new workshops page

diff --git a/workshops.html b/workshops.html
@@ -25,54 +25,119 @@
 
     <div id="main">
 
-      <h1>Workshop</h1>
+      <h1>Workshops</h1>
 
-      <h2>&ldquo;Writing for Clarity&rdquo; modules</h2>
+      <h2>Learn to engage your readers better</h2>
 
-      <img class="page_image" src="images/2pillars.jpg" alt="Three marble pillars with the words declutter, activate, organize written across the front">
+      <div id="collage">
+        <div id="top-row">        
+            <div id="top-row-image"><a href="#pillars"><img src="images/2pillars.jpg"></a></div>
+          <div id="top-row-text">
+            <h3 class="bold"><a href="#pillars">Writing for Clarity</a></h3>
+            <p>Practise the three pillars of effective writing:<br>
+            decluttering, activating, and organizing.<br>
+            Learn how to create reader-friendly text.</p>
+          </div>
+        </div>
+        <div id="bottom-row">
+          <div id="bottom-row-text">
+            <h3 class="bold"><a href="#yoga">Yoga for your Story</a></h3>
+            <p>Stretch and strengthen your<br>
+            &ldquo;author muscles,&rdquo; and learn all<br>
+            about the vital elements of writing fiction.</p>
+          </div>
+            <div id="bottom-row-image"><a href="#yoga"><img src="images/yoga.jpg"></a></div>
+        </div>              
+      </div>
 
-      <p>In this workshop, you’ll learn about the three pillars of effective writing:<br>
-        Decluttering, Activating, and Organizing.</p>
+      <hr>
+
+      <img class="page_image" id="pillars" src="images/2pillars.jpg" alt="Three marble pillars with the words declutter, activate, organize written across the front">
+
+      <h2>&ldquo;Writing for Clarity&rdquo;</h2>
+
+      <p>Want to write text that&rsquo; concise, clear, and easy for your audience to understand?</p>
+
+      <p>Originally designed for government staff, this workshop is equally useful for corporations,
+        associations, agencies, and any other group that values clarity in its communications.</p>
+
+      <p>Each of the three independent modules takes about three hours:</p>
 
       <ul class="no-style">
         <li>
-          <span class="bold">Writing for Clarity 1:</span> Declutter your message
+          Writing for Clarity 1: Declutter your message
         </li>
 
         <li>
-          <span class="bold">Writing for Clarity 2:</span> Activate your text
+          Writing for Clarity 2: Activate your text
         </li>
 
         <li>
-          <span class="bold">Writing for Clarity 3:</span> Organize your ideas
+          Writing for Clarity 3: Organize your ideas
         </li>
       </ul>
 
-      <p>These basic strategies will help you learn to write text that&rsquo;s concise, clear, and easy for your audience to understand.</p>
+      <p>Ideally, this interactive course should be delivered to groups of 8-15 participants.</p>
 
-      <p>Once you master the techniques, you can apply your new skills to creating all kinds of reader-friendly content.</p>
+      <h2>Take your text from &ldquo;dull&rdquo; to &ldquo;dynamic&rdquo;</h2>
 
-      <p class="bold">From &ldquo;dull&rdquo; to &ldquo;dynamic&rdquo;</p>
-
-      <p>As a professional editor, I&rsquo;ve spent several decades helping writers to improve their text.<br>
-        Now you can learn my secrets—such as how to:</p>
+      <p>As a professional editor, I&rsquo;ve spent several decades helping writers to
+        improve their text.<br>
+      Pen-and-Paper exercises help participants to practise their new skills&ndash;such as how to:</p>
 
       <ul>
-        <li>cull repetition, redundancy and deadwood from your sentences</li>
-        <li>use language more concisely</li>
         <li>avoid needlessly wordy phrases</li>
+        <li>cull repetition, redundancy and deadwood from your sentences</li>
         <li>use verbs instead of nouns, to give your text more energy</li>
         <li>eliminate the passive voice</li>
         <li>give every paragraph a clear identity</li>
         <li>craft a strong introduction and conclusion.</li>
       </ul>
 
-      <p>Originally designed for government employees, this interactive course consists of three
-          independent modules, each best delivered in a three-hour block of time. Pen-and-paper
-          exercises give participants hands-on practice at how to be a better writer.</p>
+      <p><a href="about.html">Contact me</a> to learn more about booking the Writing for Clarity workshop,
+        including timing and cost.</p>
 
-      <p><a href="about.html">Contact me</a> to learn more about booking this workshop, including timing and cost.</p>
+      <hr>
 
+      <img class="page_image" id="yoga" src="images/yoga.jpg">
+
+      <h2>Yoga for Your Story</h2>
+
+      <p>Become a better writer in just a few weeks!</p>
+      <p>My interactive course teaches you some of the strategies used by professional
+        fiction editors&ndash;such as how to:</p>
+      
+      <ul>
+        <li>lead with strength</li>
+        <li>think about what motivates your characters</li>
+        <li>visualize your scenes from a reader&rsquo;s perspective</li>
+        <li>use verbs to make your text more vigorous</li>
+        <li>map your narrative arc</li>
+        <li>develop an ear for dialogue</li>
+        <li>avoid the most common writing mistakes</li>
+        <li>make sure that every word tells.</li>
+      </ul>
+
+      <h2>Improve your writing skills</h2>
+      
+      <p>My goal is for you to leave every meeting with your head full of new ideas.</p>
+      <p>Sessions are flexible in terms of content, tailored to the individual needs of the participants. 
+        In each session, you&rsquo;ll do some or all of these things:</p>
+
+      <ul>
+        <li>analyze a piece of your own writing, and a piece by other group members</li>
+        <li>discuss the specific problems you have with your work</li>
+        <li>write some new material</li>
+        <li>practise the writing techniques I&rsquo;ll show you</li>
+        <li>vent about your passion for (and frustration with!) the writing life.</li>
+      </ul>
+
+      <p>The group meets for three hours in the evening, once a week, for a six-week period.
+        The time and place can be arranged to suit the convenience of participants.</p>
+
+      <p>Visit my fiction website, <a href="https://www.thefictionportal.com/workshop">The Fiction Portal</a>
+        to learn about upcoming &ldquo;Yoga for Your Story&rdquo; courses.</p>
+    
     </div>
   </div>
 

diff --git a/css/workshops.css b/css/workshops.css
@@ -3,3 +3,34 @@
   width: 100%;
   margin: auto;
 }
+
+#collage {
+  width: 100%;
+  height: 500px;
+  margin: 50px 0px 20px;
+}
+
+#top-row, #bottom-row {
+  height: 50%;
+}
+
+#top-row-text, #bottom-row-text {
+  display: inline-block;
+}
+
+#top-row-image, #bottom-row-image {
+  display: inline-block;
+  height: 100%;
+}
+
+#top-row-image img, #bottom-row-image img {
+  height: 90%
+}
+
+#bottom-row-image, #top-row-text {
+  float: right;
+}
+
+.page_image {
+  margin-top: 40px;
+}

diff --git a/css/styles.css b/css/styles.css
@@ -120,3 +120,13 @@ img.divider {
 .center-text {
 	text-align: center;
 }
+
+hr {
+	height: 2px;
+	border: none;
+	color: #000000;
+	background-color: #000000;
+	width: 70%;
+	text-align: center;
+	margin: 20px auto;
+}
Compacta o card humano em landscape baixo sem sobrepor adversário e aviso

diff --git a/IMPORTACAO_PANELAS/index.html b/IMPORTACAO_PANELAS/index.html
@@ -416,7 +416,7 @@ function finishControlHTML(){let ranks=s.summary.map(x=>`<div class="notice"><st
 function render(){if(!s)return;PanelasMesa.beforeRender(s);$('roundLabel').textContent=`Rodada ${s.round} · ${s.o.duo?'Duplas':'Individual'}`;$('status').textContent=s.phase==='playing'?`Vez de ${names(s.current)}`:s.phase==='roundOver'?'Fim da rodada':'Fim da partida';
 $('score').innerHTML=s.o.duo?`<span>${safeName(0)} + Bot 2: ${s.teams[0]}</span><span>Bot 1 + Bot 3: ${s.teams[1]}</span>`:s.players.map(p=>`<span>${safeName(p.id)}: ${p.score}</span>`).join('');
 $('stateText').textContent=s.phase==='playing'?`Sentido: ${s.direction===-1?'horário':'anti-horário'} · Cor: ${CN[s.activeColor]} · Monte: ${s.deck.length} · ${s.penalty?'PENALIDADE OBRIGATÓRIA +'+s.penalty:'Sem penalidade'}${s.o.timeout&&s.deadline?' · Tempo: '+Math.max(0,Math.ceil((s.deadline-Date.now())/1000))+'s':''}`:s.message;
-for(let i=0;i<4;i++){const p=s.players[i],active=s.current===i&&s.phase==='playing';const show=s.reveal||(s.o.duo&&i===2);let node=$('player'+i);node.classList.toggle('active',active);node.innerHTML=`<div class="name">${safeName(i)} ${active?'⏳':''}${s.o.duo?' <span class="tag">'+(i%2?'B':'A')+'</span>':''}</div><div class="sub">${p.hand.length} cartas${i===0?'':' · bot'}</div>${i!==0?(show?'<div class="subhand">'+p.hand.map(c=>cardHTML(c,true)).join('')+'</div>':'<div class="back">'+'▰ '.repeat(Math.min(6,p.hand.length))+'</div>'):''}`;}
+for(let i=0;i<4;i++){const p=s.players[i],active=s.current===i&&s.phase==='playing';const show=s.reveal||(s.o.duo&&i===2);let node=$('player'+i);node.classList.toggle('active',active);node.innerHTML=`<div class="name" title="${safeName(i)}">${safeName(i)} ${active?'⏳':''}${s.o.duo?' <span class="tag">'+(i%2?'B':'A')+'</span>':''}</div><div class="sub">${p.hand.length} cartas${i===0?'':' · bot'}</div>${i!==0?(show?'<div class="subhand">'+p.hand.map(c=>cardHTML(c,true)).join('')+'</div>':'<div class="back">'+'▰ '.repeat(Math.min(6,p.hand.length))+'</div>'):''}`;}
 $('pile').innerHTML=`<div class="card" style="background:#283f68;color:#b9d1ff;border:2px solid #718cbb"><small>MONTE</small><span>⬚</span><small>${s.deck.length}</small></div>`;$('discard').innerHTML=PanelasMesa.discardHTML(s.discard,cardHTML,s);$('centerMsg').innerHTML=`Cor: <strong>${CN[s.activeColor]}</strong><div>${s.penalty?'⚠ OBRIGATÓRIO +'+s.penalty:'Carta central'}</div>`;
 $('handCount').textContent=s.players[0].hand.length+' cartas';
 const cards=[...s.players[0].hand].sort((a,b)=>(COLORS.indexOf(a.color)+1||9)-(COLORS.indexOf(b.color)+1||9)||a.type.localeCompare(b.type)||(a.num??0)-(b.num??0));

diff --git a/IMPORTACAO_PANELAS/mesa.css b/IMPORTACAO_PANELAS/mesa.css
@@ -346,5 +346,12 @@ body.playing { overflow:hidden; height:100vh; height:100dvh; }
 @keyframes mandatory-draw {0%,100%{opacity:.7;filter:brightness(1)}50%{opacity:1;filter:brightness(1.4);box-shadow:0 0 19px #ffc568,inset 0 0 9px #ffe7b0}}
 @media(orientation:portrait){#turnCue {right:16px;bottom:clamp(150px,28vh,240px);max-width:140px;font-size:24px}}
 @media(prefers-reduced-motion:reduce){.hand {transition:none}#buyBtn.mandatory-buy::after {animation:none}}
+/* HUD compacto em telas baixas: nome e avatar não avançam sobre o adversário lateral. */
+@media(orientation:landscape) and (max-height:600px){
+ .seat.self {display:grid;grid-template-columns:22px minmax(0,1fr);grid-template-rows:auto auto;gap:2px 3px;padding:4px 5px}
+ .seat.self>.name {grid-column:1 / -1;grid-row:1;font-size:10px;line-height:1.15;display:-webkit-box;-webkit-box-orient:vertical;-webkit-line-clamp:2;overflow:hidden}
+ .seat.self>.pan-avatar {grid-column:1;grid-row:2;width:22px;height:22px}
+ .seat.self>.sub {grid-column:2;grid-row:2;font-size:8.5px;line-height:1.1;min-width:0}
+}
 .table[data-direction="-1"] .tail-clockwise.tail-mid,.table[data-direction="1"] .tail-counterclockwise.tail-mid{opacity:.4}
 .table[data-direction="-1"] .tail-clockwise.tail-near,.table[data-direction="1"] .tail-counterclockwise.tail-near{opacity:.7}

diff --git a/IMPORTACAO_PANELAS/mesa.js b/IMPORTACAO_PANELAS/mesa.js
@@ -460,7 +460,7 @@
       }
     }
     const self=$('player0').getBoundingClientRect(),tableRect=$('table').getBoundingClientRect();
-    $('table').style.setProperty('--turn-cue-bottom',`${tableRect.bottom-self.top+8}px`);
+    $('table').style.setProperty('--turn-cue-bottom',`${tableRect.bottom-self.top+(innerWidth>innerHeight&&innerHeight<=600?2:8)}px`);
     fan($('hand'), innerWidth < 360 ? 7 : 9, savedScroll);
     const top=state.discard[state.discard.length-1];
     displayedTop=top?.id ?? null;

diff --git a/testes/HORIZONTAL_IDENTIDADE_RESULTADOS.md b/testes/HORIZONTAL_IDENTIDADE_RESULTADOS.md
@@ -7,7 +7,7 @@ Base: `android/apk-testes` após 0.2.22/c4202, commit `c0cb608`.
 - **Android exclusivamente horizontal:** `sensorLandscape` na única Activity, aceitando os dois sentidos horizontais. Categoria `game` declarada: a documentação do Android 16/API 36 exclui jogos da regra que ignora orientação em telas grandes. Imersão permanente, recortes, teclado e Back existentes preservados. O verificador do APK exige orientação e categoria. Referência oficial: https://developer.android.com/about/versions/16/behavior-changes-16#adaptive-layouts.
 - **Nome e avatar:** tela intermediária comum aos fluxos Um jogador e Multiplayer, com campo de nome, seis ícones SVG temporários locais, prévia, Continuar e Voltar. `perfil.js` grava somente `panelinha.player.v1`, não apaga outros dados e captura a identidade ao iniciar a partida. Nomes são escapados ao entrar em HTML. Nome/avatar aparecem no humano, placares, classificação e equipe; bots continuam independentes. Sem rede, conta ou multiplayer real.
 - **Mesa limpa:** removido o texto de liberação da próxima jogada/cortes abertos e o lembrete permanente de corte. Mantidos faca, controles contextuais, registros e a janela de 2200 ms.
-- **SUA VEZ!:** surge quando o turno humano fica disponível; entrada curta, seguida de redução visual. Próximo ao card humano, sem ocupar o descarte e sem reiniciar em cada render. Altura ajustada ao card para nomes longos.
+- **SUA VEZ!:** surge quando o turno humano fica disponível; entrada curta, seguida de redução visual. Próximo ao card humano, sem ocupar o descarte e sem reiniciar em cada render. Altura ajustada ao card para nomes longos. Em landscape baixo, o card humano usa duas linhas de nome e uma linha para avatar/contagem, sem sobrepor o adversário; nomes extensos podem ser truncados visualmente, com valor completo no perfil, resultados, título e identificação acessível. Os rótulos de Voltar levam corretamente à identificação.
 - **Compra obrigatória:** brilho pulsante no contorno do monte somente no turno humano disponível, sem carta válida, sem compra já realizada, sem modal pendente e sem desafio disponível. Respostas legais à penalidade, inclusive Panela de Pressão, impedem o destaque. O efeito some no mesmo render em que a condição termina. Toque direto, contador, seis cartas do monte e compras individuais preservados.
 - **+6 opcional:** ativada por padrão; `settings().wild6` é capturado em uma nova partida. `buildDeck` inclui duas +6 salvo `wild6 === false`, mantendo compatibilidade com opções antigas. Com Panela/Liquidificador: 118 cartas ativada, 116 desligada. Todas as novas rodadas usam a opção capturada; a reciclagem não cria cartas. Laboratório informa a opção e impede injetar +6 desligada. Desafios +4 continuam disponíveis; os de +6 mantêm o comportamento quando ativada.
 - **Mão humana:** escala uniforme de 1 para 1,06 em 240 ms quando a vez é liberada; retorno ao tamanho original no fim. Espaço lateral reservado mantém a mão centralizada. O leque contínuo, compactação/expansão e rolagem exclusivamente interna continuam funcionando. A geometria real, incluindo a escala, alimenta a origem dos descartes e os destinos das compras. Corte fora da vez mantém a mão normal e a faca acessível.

_ _ _ _

ACTIVITY:
Wherever a line in the data above holds the word "margin", copy that line.

RESULT OF THIS TASK:
   margin: auto;
+  margin: 50px 0px 20px;
+  margin-top: 40px;
+	margin: 20px auto;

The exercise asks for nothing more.